Hello Friends and Fellow Campers,
Today the sun came out for the first time in over a week and it was warm outside! You Southern Californians probably can’t relate to my exuberance over one sunny day, but then you haven’t experienced the Loire in the winter. Every morning I dress up in multiple layers of wool and cashmere in a feeble attempt to stay warm. Today after I ran outside to greet El Sol I actually had to shed some of those layers. Spring is almost here and all of my bulbs are pushing their sleepy heads out of the wet soil. I spotted some wild Snowdrops under my cherry tree!
As the sun set the temperature grew colder and I felt a strong urge to make soup. I had roasted a chicken a night ago so I placed the carcass in a pot along with a leek, carrots, parsley, celery and some fresh herbs (bouquet garnie) and brought it to a boil. I let it simmer for about an hour to coax out all of the flavors in the veggies and chicken bones, and added salt to taste. I will add some of the leftover chicken when it is ready to serve. That should warm me up.
The local markets around my little town of Mouliherne (by the way that red, yellow and blue shield is the cities emblem. Perfect for Valentines day n’est pas?) are still going strong in spite of freezing temperatures. In the nearby town of Langeais, the market is every Thursday morning, and you can always find the olive man there.
Can you believe how many varieties there are? Yum! And the seafood lady is there too!
Bouillabaisse anyone? And look at this produce! Let’s see, what could I do with that cabbage…
I am really enjoying my culinary adventures here in France. Everything is so fresh and tastes incredible.
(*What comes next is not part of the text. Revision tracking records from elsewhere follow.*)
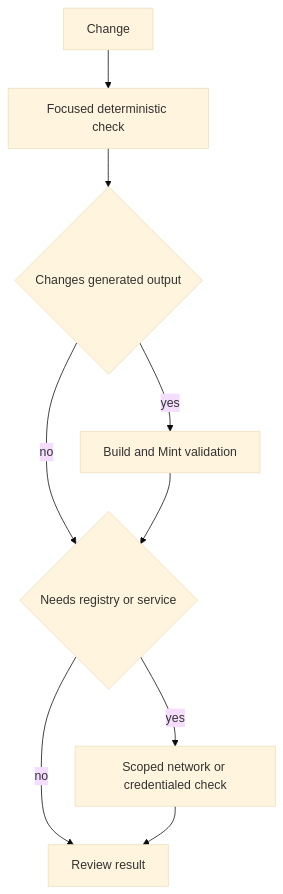
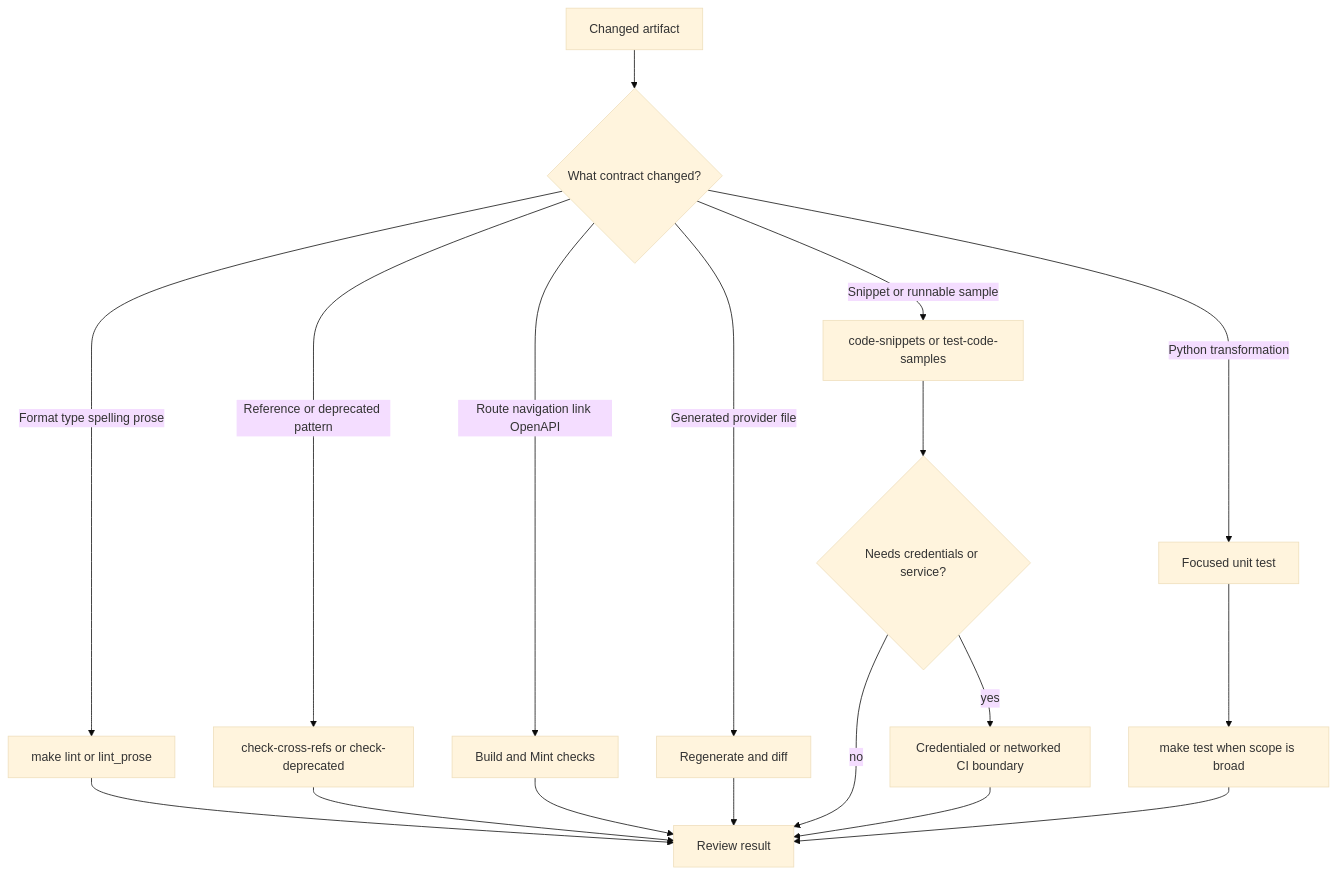
Before and after one commit to langchain-ai/docs: the diagram in openwiki/testing/test-overview.md, drawn with Mermaid (base theme). The commit also changed other lines of this file and 43 other files, not shown here.

````diff
--- a/openwiki/testing/test-overview.md
+++ b/openwiki/testing/test-overview.md
@@ -86,11 +94,20 @@
 ```mermaid
 flowchart TD
-  Change["Change"] --> Focused["Focused deterministic check"]
-  Focused --> Generated{"Changes generated output"}
-  Generated -->|"yes"| Mint["Build and Mint validation"]
-  Generated -->|"no"| Remote{"Needs registry or service"}
-  Mint --> Remote
-  Remote -->|"yes"| Boundary["Scoped network or credentialed check"]
-  Remote -->|"no"| Review["Review result"]
-  Boundary --> Review
+  Artifact["Changed artifact"] --> Kind{"What contract changed?"}
+  Kind -->|"Python transformation"| Unit["Focused unit test"]
+  Kind -->|"Format type spelling prose"| Static["make lint or lint_prose"]
+  Kind -->|"Reference or deprecated pattern"| Source["check-cross-refs or check-deprecated"]
+  Kind -->|"Snippet or runnable sample"| Sample["code-snippets or test-code-samples"]
+  Kind -->|"Route navigation link OpenAPI"| Site["Build and Mint checks"]
+  Kind -->|"Generated provider file"| Generated["Regenerate and diff"]
+  Unit --> Wider["make test when scope is broad"]
+  Static --> Review["Review result"]
+  Source --> Review
+  Sample --> Boundary{"Needs credentials or service?"}
+  Site --> Review
+  Generated --> Review
+  Boundary -->|"no"| Review
+  Boundary -->|"yes"| CI["Credentialed or networked CI boundary"]
+  CI --> Review
+  Wider --> Review
 ```
````
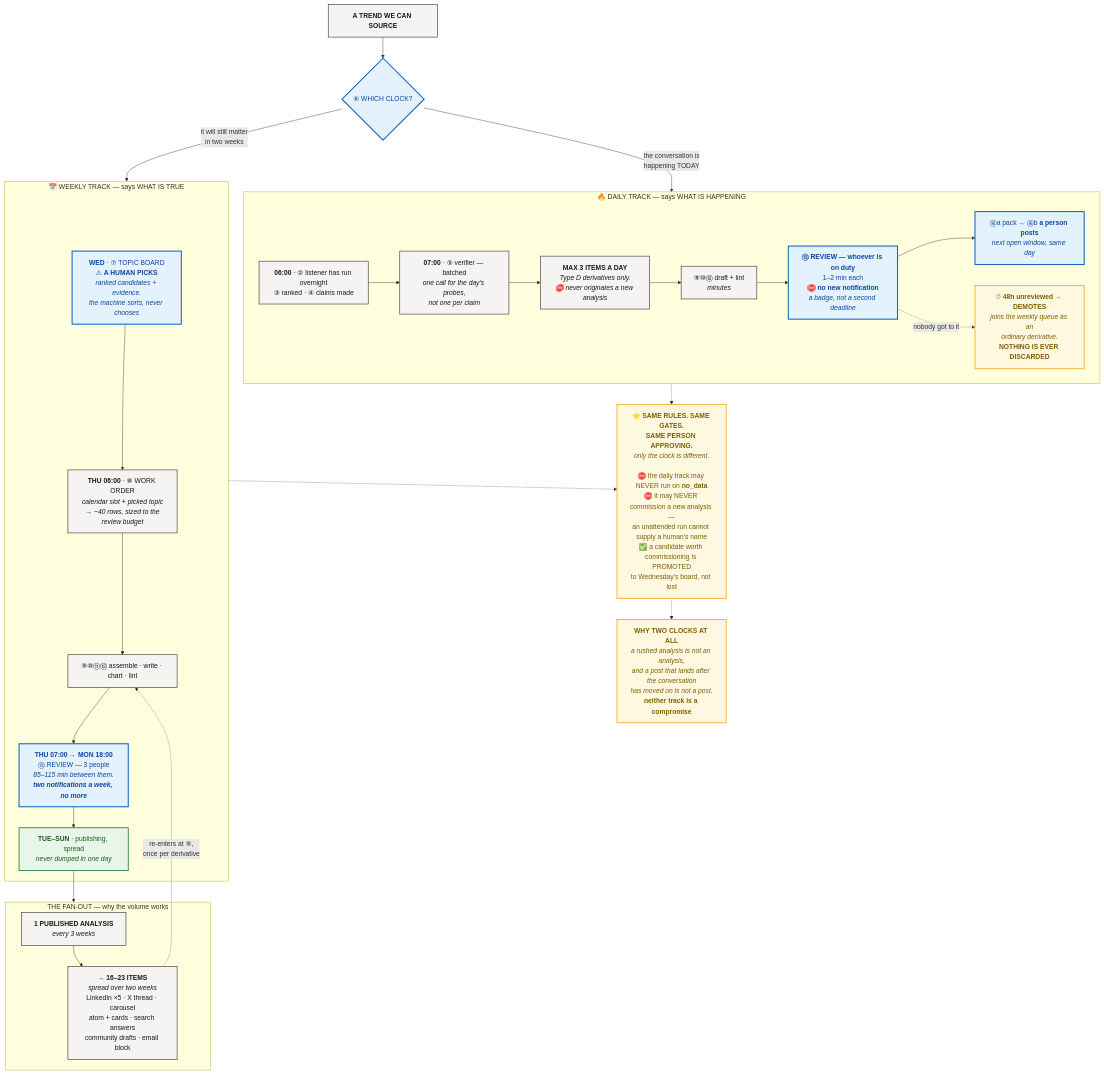
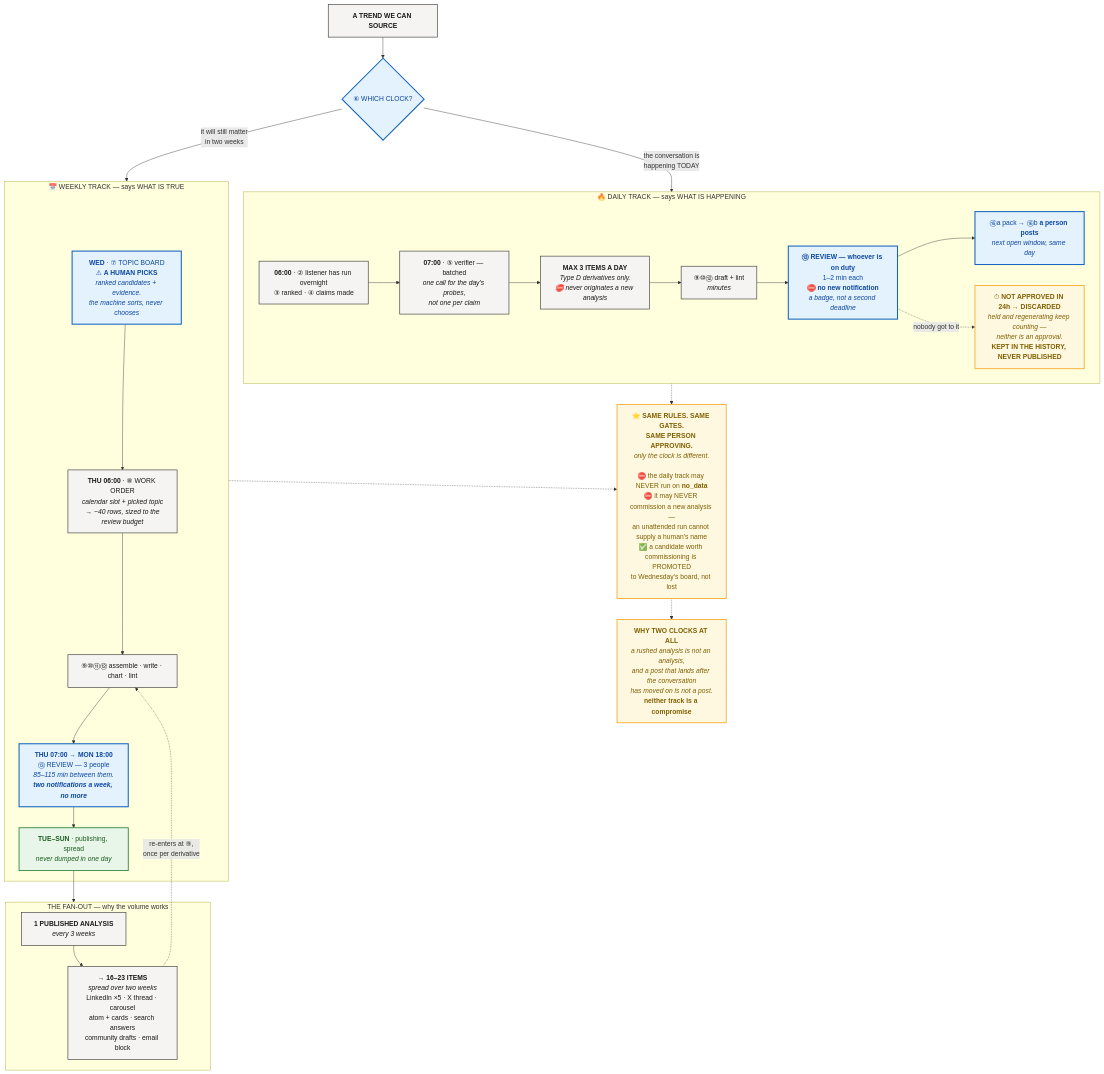
The diagram in docs/gtm/flowcharts/C-clocks.mmd (rathishreya/Caspr), drawn with Mermaid before and after one commit. The commit also changed 36 other files, not shown here.

```diff
--- a/docs/gtm/flowcharts/C-clocks.mmd
+++ b/docs/gtm/flowcharts/C-clocks.mmd
@@ -1,52 +1,52 @@
 flowchart TD
 
 T["<b>A TREND WE CAN SOURCE</b>"]
 T --> SPLIT{"⑥ WHICH CLOCK?"}
 
 subgraph DAY["🔥 DAILY TRACK — says WHAT IS HAPPENING"]
   DA["<b>06:00</b> · ② listener has run overnight<br/>③ ranked · ④ claims made"]
   DB["<b>07:00</b> · ⑤ verifier — batched<br/><i>one call for the day's probes,<br/>not one per claim</i>"]
   DC["<b>MAX 3 ITEMS A DAY</b><br/><i>Type D derivatives only.<br/>⛔ never originates a new analysis</i>"]
   DD["⑨⑩⑫ draft + lint<br/><i>minutes</i>"]
   DE["<b>⑬ REVIEW — whoever is on duty</b><br/>1–2 min each<br/>⛔ <b>no new notification</b><br/><i>a badge, not a second deadline</i>"]
   DF["⑯a pack → ⑯b <b>a person posts</b><br/><i>next open window, same day</i>"]
-  DG["⏱ <b>48h unreviewed → DEMOTES</b><br/><i>joins the weekly queue as an<br/>ordinary derivative.</i><br/><b>NOTHING IS EVER DISCARDED</b>"]
+  DG["⏱ <b>NOT APPROVED IN 24h → DISCARDED</b><br/><i>held and regenerating keep counting —<br/>neither is an approval.</i><br/><b>KEPT IN THE HISTORY, NEVER PUBLISHED</b>"]
   DA --> DB --> DC --> DD --> DE --> DF
   DE -.->|"nobody got to it"| DG
 end
 
 subgraph WK["📅 WEEKLY TRACK — says WHAT IS TRUE"]
   WA["<b>WED</b> · ⑦ TOPIC BOARD<br/>⚠ <b>A HUMAN PICKS</b><br/><i>ranked candidates + evidence.<br/>the machine sorts, never chooses</i>"]
   WB["<b>THU 06:00</b> · ⑧ WORK ORDER<br/><i>calendar slot + picked topic<br/>→ ~40 rows, sized to the<br/>review budget</i>"]
   WC["⑨⑩⑪⑫ assemble · write · chart · lint"]
   WD["<b>THU 07:00 → MON 18:00</b><br/>⑬ REVIEW — 3 people<br/><i>85–115 min between them.<br/><b>two notifications a week, no more</b></i>"]
   WE["<b>TUE–SUN</b> · publishing, spread<br/><i>never dumped in one day</i>"]
   WA --> WB --> WC --> WD --> WE
 end
 
 subgraph FAN["THE FAN-OUT — why the volume works"]
   FA["<b>1 PUBLISHED ANALYSIS</b><br/><i>every 3 weeks</i>"]
   FB["<b>→ 16–23 ITEMS</b><br/><i>spread over two weeks</i><br/>LinkedIn ×5 · X thread · carousel<br/>atom + cards · search answers<br/>community drafts · email block"]
   FA --> FB
 end
 
 SPLIT -->|"the conversation is<br/>happening TODAY"| DAY
 SPLIT -->|"it will still matter<br/>in two weeks"| WK
 WE --> FAN
 FB -.->|"re-enters at ⑨,<br/>once per derivative"| WC
 
 SAME["⭐ <b>SAME RULES. SAME GATES.<br/>SAME PERSON APPROVING.</b><br/><i>only the clock is different.</i><br/><br/>⛔ the daily track may NEVER run on <b>no_data</b><br/>⛔ it may NEVER commission a new analysis —<br/>an unattended run cannot supply a human's name<br/>✅ a candidate worth commissioning is PROMOTED<br/>to Wednesday's board, not lost"]
 DAY -.-> SAME
 WK -.-> SAME
 
 WHY["<b>WHY TWO CLOCKS AT ALL</b><br/><i>a rushed analysis is not an analysis,<br/>and a post that lands after the conversation<br/>has moved on is not a post.</i><br/><b>neither track is a compromise</b>"]
 SAME -.-> WHY
 
 classDef mach fill:#f5f4f2,stroke:#3c3c3a,stroke-width:1.5px,color:#1a1a19
 classDef hum fill:#e3f2fd,stroke:#1565c0,stroke-width:2.5px,color:#0d47a1
 classDef warn fill:#fff8e1,stroke:#f9a825,stroke-width:2px,color:#7f5f00
 classDef good fill:#e8f5e9,stroke:#2e7d32,stroke-width:2px,color:#1b5e20
 class T,DA,DB,DC,DD,WB,WC,FA,FB mach
 class SPLIT,DE,WA,WD,DF hum
 class DG,SAME,WHY warn
 class WE good
```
This is the real meaning of ‘farm to table’. It may be a trendy catch-phrase in the States but they have been doing it here for hundreds if not thousands of years. Every self-respecting Frenchman has a potager, a veggie garden, and many folks out here in the country rely on them for most of their meals. They keep chickens for eggs and meat (I will be getting my girls this summer!), and many also raise pigs and/or goats. The Loire is known as the fruit and vegetable basket of France and spring comes a bit earlier here that in Paris. That is why French royalty built their chateaux here. Come on over and we’ll go on a tour of them!
I am gearing up for spring and summer and thinking seriously of offering some cooking classes here at Le Petit Saint Barnabé. Is anyone interested? Let me know what you think here.
Stay warm and keep on cooking!
Denise, Lindsey, and Gail